Thanks for that recipe! I'm going to give it a try. I've had good luck with a fly spray for our cow and horse using cedarwood and peppermint essential oils but haven't found a good garden spray yet. Mostly just spend many hours picking bugs and worms off veggies by hand and getting way too much pleasure out of squashing them!

Mama Pea said...

I give my thanks, too, Leigh, for this recipe. We are normally in a battle with the white cabbage moths . . . but this year have yet to see one. That hasn't kept a certain amount of damage from appearing on my cabbage and cauliflower! (Grrrr.) This recipe seems straight-forward and one we can easily concoct. Thanks again for sharing.

Ed said...

How long does this last? My biggest complaint with any spray for outdoors is that it doesn't last too long. In our case, with deer repellent. I have found many solutions that work well... until they don't and overnight I will see that I should have reapplied the day before but didn't and now can't because the vegetation is now gone. My solution is to just plant stuff the deer don't eat. Bugs are probably a little more forgiving since you can monitor populations to reapply in a timely manner.

Leigh said...

Donna, you're welcome. I know this recipe works well for some things, and I hope it works well on more. I could definitely use your fly spray for my goats! The flies have been really bad this year.

Mama Pea, strange how the insect populations can fluctuate so wildly from year to year. This spray works really well on those cabbage moth larvae. They leave it alone!

Ed, that sound pretty serious! It seems that this spray lasts a good while. It's not like I'm out there spraying daily. I give the plant a good dose and wait. Usually it starts to grow back well and if I see damage again, I spray again. Or after it rains, like I said, because it's water soluble.

We used to have deer damage every year but haven't much in the past couple of years. We've fenced more and our neighbors are out there on their ATVs a lot, which probably discourages them. I remember Deer-B-Gone working, but I don't recall how often I had to reapply. I was dubious because the formula was based on rotten eggs, but it smelled mostly like cloves. For a large deer population though, I doubt there's any other solution than plant things deer don't like, like you did.

Pioneer Woman at Heart said...

Thanks! I need to dig my garlic up this week.

Rain said...

Great idea Leigh. I haven't really been concentrating too much on pest control in my container garden, but those slugs definitely love the lettuces and the greens. They've eaten up the tops of my turnips and beets already! I wonder if that spray would work for slugs too?

Leigh said...

Kristina, nice that you can use your own garlic!
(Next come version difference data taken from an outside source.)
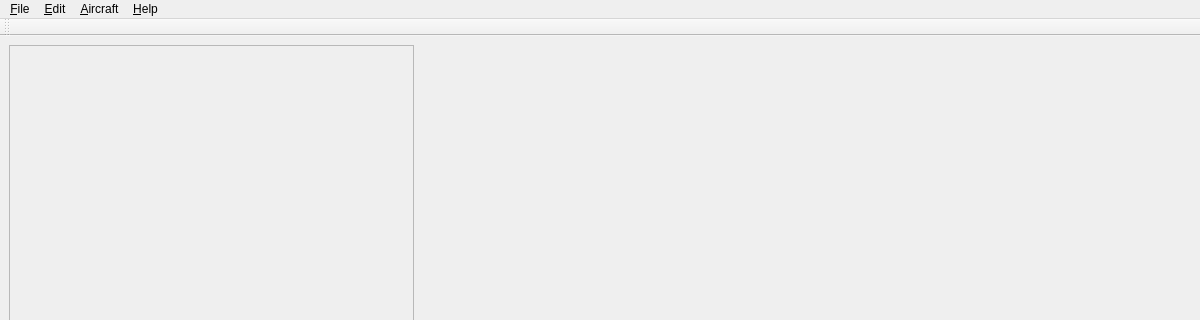
Qt form seedpod_ground_risk/ui_resources/main.ui (aliaksei135/seedpod_ground_risk) before a commit; both pictures show x 0 to 1200 and y 0 to 320 of the 1200 by 857 pixel window.
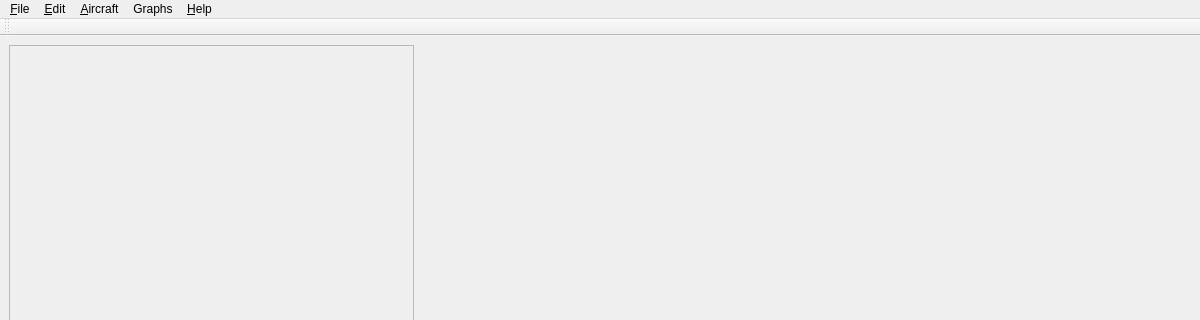
The same form after that commit. Custom widgets are drawn as their Qt base class.

Commit message: Add popup window

Patch:
```diff
--- a/seedpod_ground_risk/ui_resources/main.ui
+++ b/seedpod_ground_risk/ui_resources/main.ui
@@ -165,9 +165,16 @@
     <addaction name="actionAbout_Static_Sources"/>
     <addaction name="actionAbout_App"/>
    </widget>
+      <widget class="QMenu" name="menuGraphs">
+          <property name="title">
+              <string>Graphs</string>
+          </property>
+          <addaction name="actionView_Risk_vs_Distance_Graph"/>
+      </widget>
    <addaction name="menu_File"/>
    <addaction name="menuEdit"/>
    <addaction name="menu_Aircraft"/>
+      <addaction name="menuGraphs"/>
    <addaction name="menu_Help"/>
   </widget>
   <widget class="QToolBar" name="toolBar">
```
Left out of the diff: 5 changed lines with no effect on the pictures. Lines whose indentation alone changed are shown as unchanged. The commit also changes 1 other file.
Rain, I don't know if this will work for slugs, but it would be worth a try. Not many pests like peppermint or garlic. Usually I see diatomaceous earth recommended for slugs. But I don't know if that works either!

Toirdhealbheach Beucail said...

Thanks Leigh! I get the pepper and even the garlic - what is the mint intended to do?

Leigh said...

TB, mint is an insect repellent. It's used in quite a few natural mosquito sprays, also for flies, ants, and cabbage moths. It makes it smell nice too. :)

Powell River Books said...

We discovered a branch of tent caterpillars on a mock orange bush on the cliff. Wayne climbed up and cut it off and we submerged it in the lake to kill the pests before setting it afloat. They are having an outbreak in town and I guess it has moved this far up the lake. - Margy

Cockeyed Jo said...

I add 3 TBS olive oil to my mix to extend the capasacsin to mine.

Leigh said...

Margy, we have those tent caterpillars too, but most of them are too high up in the trees to do anything about. :(

Jo, do you use an emulsifier? Doesn't the olive oil clog up the nozzle on your sprayer?

Kristin said...

AH! The timing on this is perfect! Just found my first cabbage worms of the season!

Leigh said...

Kristin, it really works for cabbage worms! I'm getting ready to do an update on the spray and show the difference it made; planning to post it on Thursday. It's amazing!

Rose said...

I should copy this recipe and save it for future reference.